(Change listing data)
-=-=-=-=-
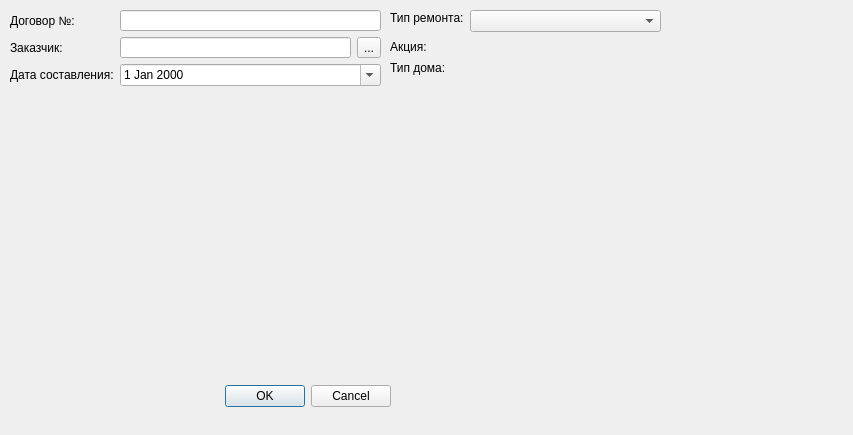
First picture: the form in renovationpanel.ui, repository Smitt64/RemontSmeta, before the edit.
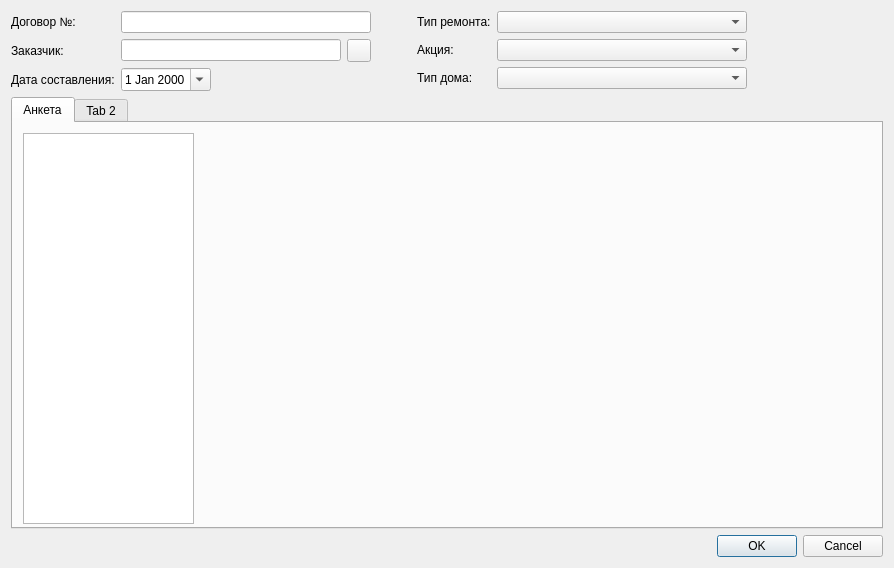
Second picture: the form after the edit. Icons and pictures are not drawn.

```diff
--- a/renovationpanel.ui
+++ b/renovationpanel.ui
@@ -6,87 +6,17 @@
    <rect>
     <x>0</x>
     <y>0</y>
-    <width>853</width>
-    <height>435</height>
+    <width>894</width>
+    <height>568</height>
    </rect>
   </property>
   <property name="windowTitle">
    <string>Dialog</string>
   </property>
-  <widget class="QDialogButtonBox" name="buttonBox">
-   <property name="geometry">
-    <rect>
-     <x>110</x>
-     <y>380</y>
-     <width>281</width>
-     <height>32</height>
-    </rect>
-   </property>
-   <property name="orientation">
-    <enum>Qt::Horizontal</enum>
-   </property>
-   <property name="standardButtons">
-    <set>QDialogButtonBox::Cancel|QDialogButtonBox::Ok</set>
-   </property>
-  </widget>
-  <widget class="QLabel" name="label_4">
-   <property name="geometry">
-    <rect>
-     <x>390</x>
-     <y>10</y>
-     <width>91</width>
-     <height>16</height>
-    </rect>
-   </property>
-   <property name="text">
-    <string>Тип ремонта:</string>
-   </property>
-  </widget>
-  <widget class="QLabel" name="label_5">
-   <property name="geometry">
-    <rect>
-     <x>390</x>
-     <y>40</y>
-     <width>47</width>
-     <height>13</height>
-    </rect>
-   </property>
-   <property name="text">
-    <string>Акция:</string>
-   </property>
-  </widget>
-  <widget class="QLabel" name="label_6">
-   <property name="geometry">
-    <rect>
-     <x>390</x>
-     <y>60</y>
-     <width>61</width>
-     <height>16</height>
-    </rect>
-   </property>
-   <property name="text">
-    <string>Тип дома:</string>
-   </property>
-  </widget>
-  <widget class="QComboBox" name="comboBox">
-   <property name="geometry">
-    <rect>
-     <x>470</x>
-     <y>10</y>
-     <width>191</width>
-     <height>22</height>
-    </rect>
-   </property>
-  </widget>
-  <widget class="QWidget" name="">
-   <property name="geometry">
-    <rect>
-     <x>10</x>
-     <y>10</y>
-     <width>371</width>
-     <height>76</height>
-    </rect>
-   </property>
+  <layout class="QVBoxLayout" name="verticalLayout">
+   <item>
+    <layout class="QHBoxLayout" name="horizontalLayout_2" stretch="0,0,1,0">
+     <item>
    <layout class="QFormLayout" name="formLayout">
     <item row="0" column="0">
      <widget class="QLabel" name="label">
@@ -96,7 +26,14 @@
      </widget>
     </item>
     <item row="0" column="1">
-     <widget class="QLineEdit" name="docNumberEdit"/>
+        <widget class="QLineEdit" name="docNumberEdit">
+         <property name="minimumSize">
+          <size>
+           <width>250</width>
+           <height>0</height>
+          </size>
+         </property>
+        </widget>
     </item>
     <item row="1" column="0">
      <widget class="QLabel" name="label_2">
@@ -108,12 +45,20 @@
     <item row="1" column="1">
      <layout class="QHBoxLayout" name="horizontalLayout">
       <item>
-       <widget class="QLineEdit" name="clientEdit"/>
+          <widget class="QLineEdit" name="clientEdit">
+           <property name="readOnly">
+            <bool>true</bool>
+           </property>
+          </widget>
       </item>
       <item>
        <widget class="QToolButton" name="clientButton">
         <property name="text">
-         <string>...</string>
+            <string/>
+           </property>
+           <property name="icon">
+            <iconset theme="Team">
+             <normaloff>.</normaloff>.</iconset>
         </property>
        </widget>
       </item>
@@ -128,13 +73,143 @@
     </item>
     <item row="2" column="1">
      <widget class="QDateEdit" name="dateprepEdit">
+         <property name="sizePolicy">
+          <sizepolicy hsizetype="Minimum" vsizetype="Fixed">
+           <horstretch>0</horstretch>
+           <verstretch>0</verstretch>
+          </sizepolicy>
+         </property>
+         <property name="maximumSize">
+          <size>
+           <width>90</width>
+           <height>16777215</height>
+          </size>
+         </property>
       <property name="calendarPopup">
        <bool>true</bool>
       </property>
      </widget>
     </item>
    </layout>
-  </widget>
+     </item>
+     <item>
+      <spacer name="horizontalSpacer_2">
+       <property name="orientation">
+        <enum>Qt::Horizontal</enum>
+       </property>
+       <property name="sizeHint" stdset="0">
+        <size>
+         <width>40</width>
+         <height>20</height>
+        </size>
+       </property>
+      </spacer>
+     </item>
+     <item>
+      <layout class="QFormLayout" name="formLayout_2">
+       <item row="0" column="0">
+        <widget class="QLabel" name="label_4">
+         <property name="text">
+          <string>Тип ремонта:</string>
+         </property>
+        </widget>
+       </item>
+       <item row="0" column="1">
+        <widget class="QComboBox" name="typeComboBox">
+         <property name="maximumSize">
+          <size>
+           <width>250</width>
+           <height>16777215</height>
+          </size>
+         </property>
+        </widget>
+       </item>
+       <item row="1" column="0">
+        <widget class="QLabel" name="label_5">
+         <property name="text">
+          <string>Акция:</string>
+         </property>
+        </widget>
+       </item>
+       <item row="1" column="1">
+        <widget class="QComboBox" name="promotionsBox">
+         <property name="maximumSize">
+          <size>
+           <width>250</width>
+           <height>16777215</height>
+          </size>
+         </property>
+        </widget>
+       </item>
+       <item row="2" column="0">
+        <widget class="QLabel" name="label_6">
+         <property name="text">
+          <string>Тип дома:</string>
+         </property>
+        </widget>
+       </item>
+       <item row="2" column="1">
+        <widget class="QComboBox" name="houseComboBox">
+         <property name="maximumSize">
+          <size>
+           <width>250</width>
+           <height>16777215</height>
+          </size>
+         </property>
+        </widget>
+       </item>
+      </layout>
+     </item>
+     <item>
+      <spacer name="horizontalSpacer">
+       <property name="orientation">
+        <enum>Qt::Horizontal</enum>
+       </property>
+       <property name="sizeHint" stdset="0">
+        <size>
+         <width>40</width>
+         <height>20</height>
+        </size>
+       </property>
+      </spacer>
+     </item>
+    </layout>
+   </item>
+   <item>
+    <widget class="QTabWidget" name="tabWidget">
+     <widget class="QWidget" name="formTab">
+      <attribute name="title">
+       <string>Анкета</string>
+      </attribute>
+      <widget class="QListView" name="listView">
+       <property name="geometry">
+        <rect>
+         <x>10</x>
+         <y>10</y>
+         <width>171</width>
+         <height>391</height>
+        </rect>
+       </property>
+      </widget>
+     </widget>
+     <widget class="QWidget" name="tab_2">
+      <attribute name="title">
+       <string>Tab 2</string>
+      </attribute>
+     </widget>
+    </widget>
+   </item>
+   <item>
+    <widget class="QDialogButtonBox" name="buttonBox">
+     <property name="orientation">
+      <enum>Qt::Horizontal</enum>
+     </property>
+     <property name="standardButtons">
+      <set>QDialogButtonBox::Cancel|QDialogButtonBox::Ok</set>
+     </property>
+    </widget>
+   </item>
+  </layout>
  </widget>
  <resources/>
  <connections>
```
Lines whose indentation alone changed are shown as unchanged.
-=-=-=-=-
Work to complete:
The expected output is each line of the records above that includes the word "layout".

Exercise answer:
+  <layout class="QVBoxLayout" name="verticalLayout">
+    <layout class="QHBoxLayout" name="horizontalLayout_2" stretch="0,0,1,0">
    <layout class="QFormLayout" name="formLayout">
      <layout class="QHBoxLayout" name="horizontalLayout">
    </layout>
+      <layout class="QFormLayout" name="formLayout_2">
+      </layout>
+    </layout>
+  </layout>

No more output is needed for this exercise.